Hydro-Quebec is the only Canadian utility still trying to get contracts for the $35-billion Three Gorges dam project in China.

B.C. Hydro and Ontario Hydro have bowed out of the controversial project, which will create an inland sea more than 600 km long and generate 17,000 megawatts of power. Environmentalists and even members of China’s Communist government oppose the project.

In Canada, Prime Minister Jean Chretien supports the project, even though his party opposed it while in opposition. B.C. Premier Mike Harcourt, once a strong proponent, announced the provincial utility will stay out of Three Gorges in November after public protest.
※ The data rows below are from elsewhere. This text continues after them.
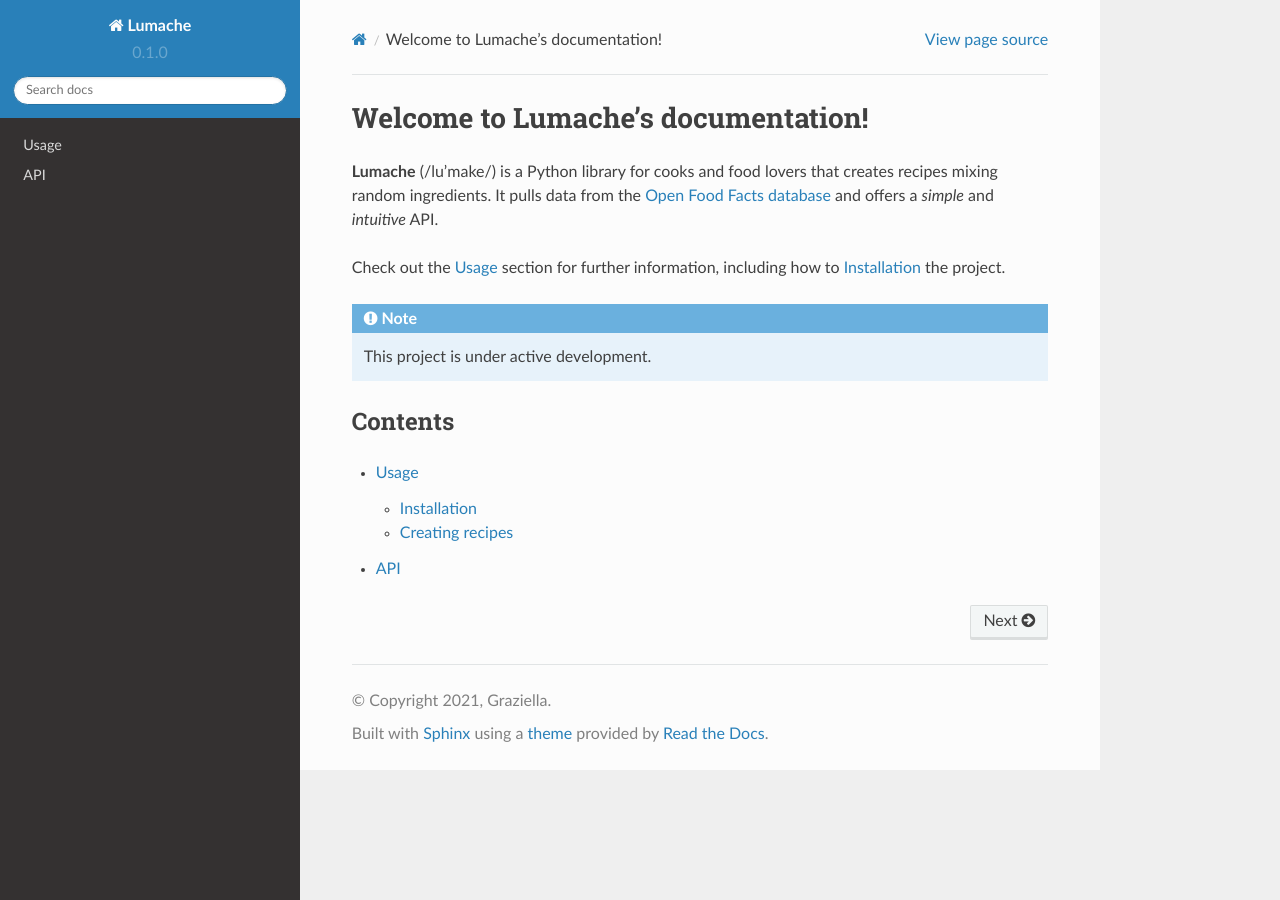
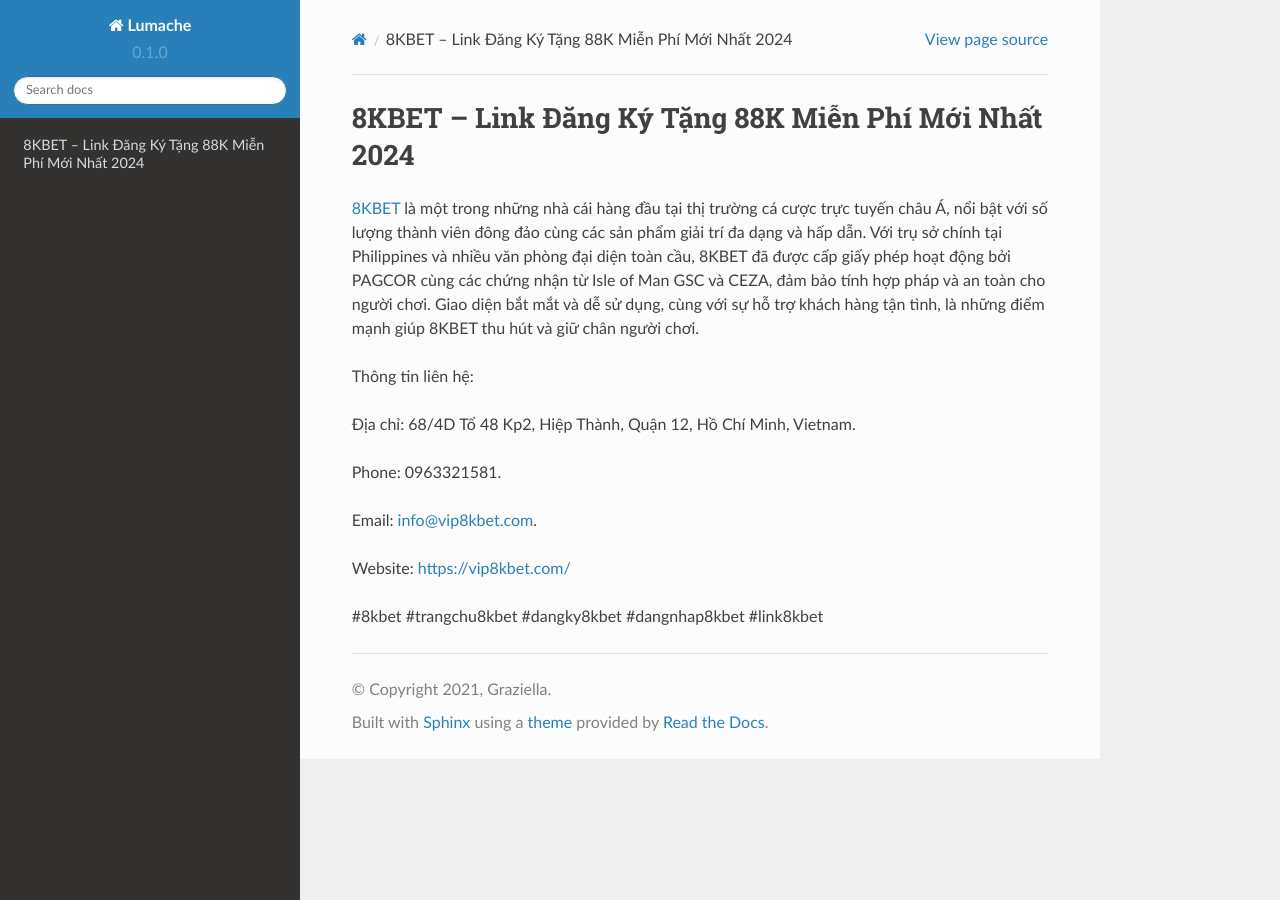
Before and after one commit to antonniotrombeta/vip8kbetcom, a Sphinx documentation site: the page built from docs/source/index.rst, in a window 1280 px wide. Built offline with Sphinx 7.4.7 and the Read the Docs theme 2.0.0, drawn with Linux system fonts in a browser that asks for light colours.

Commit message:
Update index.rst

```diff
--- a/docs/source/index.rst
+++ b/docs/source/index.rst
@@ -1,22 +1,17 @@
-Welcome to Lumache's documentation!
+8KBET – Link Đăng Ký Tặng 88K Miễn Phí Mới Nhất 2024
 ===================================
 
-**Lumache** (/lu'make/) is a Python library for cooks and food lovers
-that creates recipes mixing random ingredients.
-It pulls data from the `Open Food Facts database <https://world.openfoodfacts.org/>`_
-and offers a *simple* and *intuitive* API.
+`8KBET <https://vip8kbet.com/>`_ là một trong những nhà cái hàng đầu tại thị trường cá cược trực tuyến châu Á, nổi bật với số lượng thành viên đông đảo cùng các sản phẩm giải trí đa dạng và hấp dẫn. Với trụ sở chính tại Philippines và nhiều văn phòng đại diện toàn cầu, 8KBET đã được cấp giấy phép hoạt động bởi PAGCOR cùng các chứng nhận từ Isle of Man GSC và CEZA, đảm bảo tính hợp pháp và an toàn cho người chơi. Giao diện bắt mắt và dễ sử dụng, cùng với sự hỗ trợ khách hàng tận tình, là những điểm mạnh giúp 8KBET thu hút và giữ chân người chơi.
 
-Check out the :doc:`usage` section for further information, including
-how to :ref:`installation` the project.
+Thông tin liên hệ:
 
-.. note::
+Địa chỉ: 68/4D Tổ 48 Kp2, Hiệp Thành, Quận 12, Hồ Chí Minh, Vietnam.
 
-   This project is under active development.
 
-Contents
---------
+Phone: 0963321581.
 
-.. toctree::
+Email: info@vip8kbet.com.
 
-   usage
-   api
+Website: https://vip8kbet.com/
+
+#8kbet #trangchu8kbet #dangky8kbet #dangnhap8kbet #link8kbet
```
Ontario Hydro also has backed out of the project, citing concern about the fact that it will displace at least 1.3 million people.
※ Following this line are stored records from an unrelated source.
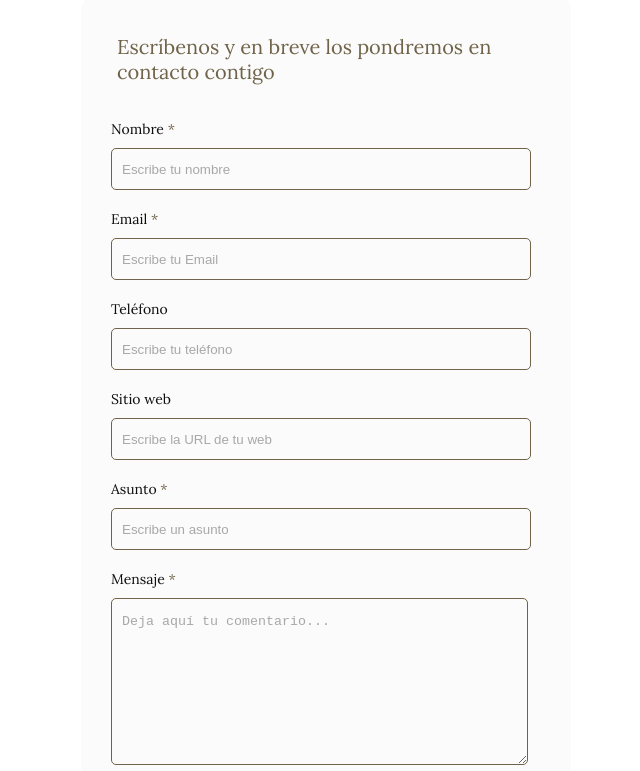
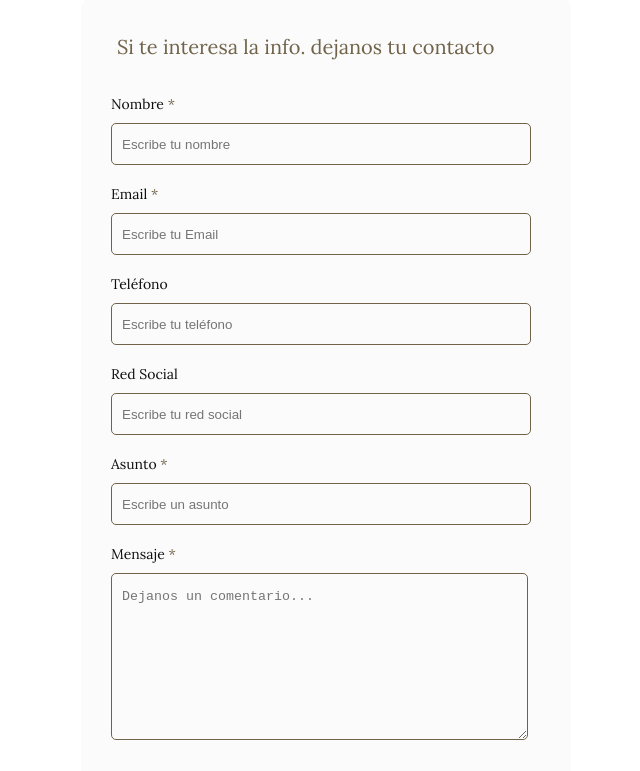
Before and after one commit to Ailen-Comesana/Actividad-2, a plain HTML site: page contacto.html in a window 1280 px wide. Shown: the part 260-1031 px from the top of the page, without its empty margins (314-954 px from the left). Drawn offline with Linux system fonts and the light colour scheme.

Commit message:
cambios en form

```diff
--- a/contacto.css
+++ b/contacto.css
@@ -1,7 +1,7 @@
 
 @import url(./style.css);
 
-.contact_form{
+.contacto_form{
 	width: 460px;
   height: auto;
   margin: 80px auto;
@@ -60,7 +60,7 @@ button{
 	border-style: solid;
 	border-radius: 10px;
 	width: 420px;
-  cursor: pointer;
+    cursor: pointer;
 }
 
 
@@ -102,16 +102,6 @@ span{
 }
 
 
-::-webkit-input-placeholder {
- color: #a8a8a8;
-}
-
-
-::-webkit-textarea-placeholder {
- color: #a8a8a8;
-}
-
-
 .formulario input:focus{
 	outline:0;
 	border: 1px solid #97d848;
--- a/contacto.html
+++ b/contacto.html
@@ -43,14 +43,14 @@
         <section>
             <h1 class="h1-contacto">Formulario de contacto</h1>
             <div>
-                <div class="contact_form">
+                <div class="contacto_form">
 
                     <div class="formulario">
 
-                            <h2 class="h2-formulario">Escríbenos y en breve los pondremos en contacto contigo</h2>
+                            <h2 class="h2-formulario">Si te interesa la info. dejanos tu contacto</h2>
 
 
-                                <form action="submeter-formulario.php" method="post">
+                                <form>
 
 
                                             <p class="p-formulario">
@@ -68,15 +68,15 @@
                                             </p>
 
                                             <p class="p-formulario">
-                                                <label for="telefone" class="colocar_telefono">Teléfono
+                                                <label for="telefono" class="colocar_telefono">Teléfono
                                                 </label>
                                                     <input type="tel" name="introducir_telefono" id="telefono" placeholder="Escribe tu teléfono">
                                             </p>
 
                                             <p class="p-formulario">
-                                                <label for="website" class="colocar_website">Sitio web
+                                                <label for="red_social" class="colocar_red_social">Red Social
                                                 </label>
-                                                    <input type="url" name="introducir_website" id="website" placeholder="Escribe la URL de tu web">
+                                                    <input type="url" name="introducir_red_social" id="red-social" placeholder="Escribe tu red social">
                                             </p>
 
                                             <p class="p-formulario">
@@ -90,25 +90,35 @@
                                                 <label for="mensaje" class="colocar_mensaje">Mensaje
                                                     <span class="obligatorio">*</span>
                                                 </label>
-                                                     <textarea name="introducir_mensaje" class="texto_mensaje" id="mensaje" required="obligatorio" placeholder="Deja aquí tu comentario..."></textarea>
+                                                     <textarea name="introducir_mensaje" class="texto_mensaje" id="mensaje" required="obligatorio" placeholder="Dejanos un comentario..."></textarea>
                                                </p>
 
                                                <div class="selec">
+
                                                  <label for="cafeteria">Tu cafeteria Favorita</label>
-                                             <select name="Cafeterias" id="cafeteria">
+                                                 <select name="cafeteria" id="cafeteria">
+
                                                      <option value="Cigaló Specialty Coffee">Cigaló Specialty Coffee</option>
+
                                                      <option value="Cuervo Café">Cuervo Café</option>
+
                                                      <option value="Ol’Days">Ol’Days</option>
+
                                                      <option value="Padre Coffee and Beer">Padre Coffee and Beer</option>
+
                                                      <option value="Coffee Town">Coffee Town</option>
+
                                                      <option value="Rondó Café">Rondó Café</option>
+                                                 </select>
                                                </div>
 
-                                              </select>
+
 
                                               <div class="checkbox">
                                                   <input type="checkbox" id="Deseas recibir info" name="Desea recibir info" value="Si">
-                                                <label for="Desea recibir info"> Desea recibir info</label><br>
+                                                  <label for="Desea recibir info"> Desea recibir info
+                                                  </label><br>
+
                                                   <input type="checkbox" id="Te fue util la info" name="Te fue util la info" value="Si">
                                                   <label for="Te fue util la info"> Te fue util la info</label><br>
                                              </div>
@@ -117,7 +127,7 @@
                                             <button type="submit" name="enviar_formulario" id="enviar"><p>Enviar</p></button>
 
                                             <p class="aviso">
-                                                <span class="obligatorio"> * </span>los campos son obligatorios.
+                                                <span class="obligatorio"> * </span>Los campos son obligatorios.
                                             </p>
 
 
--- a/style.css
+++ b/style.css
@@ -7,6 +7,7 @@
     padding: 0;
     margin: 0;
 }
+
 
 body {
     font-family: 'Lora', serif;
```
Also changed, not shown: index.html (+1 -1 lines). Lines whose indentation alone changed are shown as unchanged.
That leaves Hydro-Quebec, part of a consortium that carried out a favourable review of the project in the late ‘80s.

“It is the only public utility in Canada still on record as supporting the project,” said environmentalist Jean Thibodeau in a Montreal Gazette article. “There isn’t the same level of awareness or opportunity for public scrutiny that there is in Ontario or B.C.”